Reviewed By Sherry Perkins
Member of the Paranormal Romance Guild Review Team
“Never tell anyone who you are.”—A Long Way Back
In many ways, “A Long Way Back,” is a continuation of “The Making of Jonty Bloom,” which is Book 1 in the Unfinished Business Novels. However, with only the occasional reference to and appearance of Jonty, “A Long Way Back” isa standalone story and a satisfying summation of Book 1, nonetheless.
This is a dual point-of-view story between the main protagonists, Tay and Ink. Tay has a problem. He’s become addicted to the pain medicines he’d been taking following a rather serious and debilitating injury.Compounding the problem is that he’s fiercely independent. Now,he’s depending on his parents, both of whom are trying to help Tay find a live-in companion, allowing him to live an independent life once more.
Ink is a man with a past, one that comes back to find him in a most unpleasant way but not before he has a chance meeting with Tay. The meeting ultimately leads to Ink misrepresenting himself to Tay as a certified companion so he can get off living on the streets.
In very short order, a relationship grows between them, except first there is a fair amount of exposition. That was fine but I found the conversational banter between the two men during Tay’s interview with Ink for a companion infinitely more engaging. Although their connection is meant to feel more organic, for me it seemed a bit forced. I imagine Elborg’s intention was to demonstrate how quickly bonds can form in the setting of trauma and that’s certainly been a strong format in her other books. I think I tend to be a little more critical, I think, when there is a subplot involving medicine/nursing (or soldiers, policemen, firemen) since that’s me and my family..
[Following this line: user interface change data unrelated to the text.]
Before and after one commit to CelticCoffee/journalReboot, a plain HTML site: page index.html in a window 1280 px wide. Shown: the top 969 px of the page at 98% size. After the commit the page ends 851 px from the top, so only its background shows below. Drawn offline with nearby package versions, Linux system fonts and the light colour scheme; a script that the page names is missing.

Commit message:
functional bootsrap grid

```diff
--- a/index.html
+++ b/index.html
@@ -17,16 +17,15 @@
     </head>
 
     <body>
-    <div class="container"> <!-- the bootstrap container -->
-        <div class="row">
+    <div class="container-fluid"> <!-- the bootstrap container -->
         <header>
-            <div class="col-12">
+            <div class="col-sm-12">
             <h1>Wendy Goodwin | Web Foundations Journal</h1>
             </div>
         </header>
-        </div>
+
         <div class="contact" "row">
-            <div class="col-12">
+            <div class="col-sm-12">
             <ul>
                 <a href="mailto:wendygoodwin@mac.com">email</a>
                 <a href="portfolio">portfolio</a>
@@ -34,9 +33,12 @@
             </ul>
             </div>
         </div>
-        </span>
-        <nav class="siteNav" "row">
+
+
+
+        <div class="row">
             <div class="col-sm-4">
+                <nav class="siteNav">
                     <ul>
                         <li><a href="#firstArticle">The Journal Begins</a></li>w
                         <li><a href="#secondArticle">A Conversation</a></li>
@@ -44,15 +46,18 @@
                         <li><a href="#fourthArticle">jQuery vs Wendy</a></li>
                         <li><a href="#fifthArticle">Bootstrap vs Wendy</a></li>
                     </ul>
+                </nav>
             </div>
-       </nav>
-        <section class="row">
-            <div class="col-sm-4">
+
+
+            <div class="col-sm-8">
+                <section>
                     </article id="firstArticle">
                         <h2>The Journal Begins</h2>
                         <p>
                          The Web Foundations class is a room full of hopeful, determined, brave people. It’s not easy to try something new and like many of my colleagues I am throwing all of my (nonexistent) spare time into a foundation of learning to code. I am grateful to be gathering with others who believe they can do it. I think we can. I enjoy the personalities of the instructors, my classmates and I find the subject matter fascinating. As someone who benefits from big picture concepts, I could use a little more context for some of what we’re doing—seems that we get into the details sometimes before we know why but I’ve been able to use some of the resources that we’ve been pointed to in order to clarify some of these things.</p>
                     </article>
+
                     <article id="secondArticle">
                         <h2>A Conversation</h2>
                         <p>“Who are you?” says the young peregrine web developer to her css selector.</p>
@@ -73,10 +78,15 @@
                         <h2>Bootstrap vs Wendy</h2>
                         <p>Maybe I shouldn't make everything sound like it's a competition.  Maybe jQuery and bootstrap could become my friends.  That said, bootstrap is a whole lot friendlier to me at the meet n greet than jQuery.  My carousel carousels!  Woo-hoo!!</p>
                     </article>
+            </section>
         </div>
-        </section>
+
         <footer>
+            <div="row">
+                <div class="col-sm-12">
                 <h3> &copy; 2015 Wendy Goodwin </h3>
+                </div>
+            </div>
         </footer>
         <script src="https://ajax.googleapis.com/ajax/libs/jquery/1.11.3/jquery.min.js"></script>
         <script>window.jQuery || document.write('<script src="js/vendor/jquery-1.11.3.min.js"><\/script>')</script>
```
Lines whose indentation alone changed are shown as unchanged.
Elsborg is a prolific, successful writer, and she has an Amazon author biography that truly made me laugh—be sure to read it.
Also, I don’t typically comment on cover design but the cover for “A Long Way Back” is effective and is true to the story content. A good cover design makes for a nice transition to the story. Read “A Long Way Back,” you might find a way to connect to Elsborg’s characters and who they are.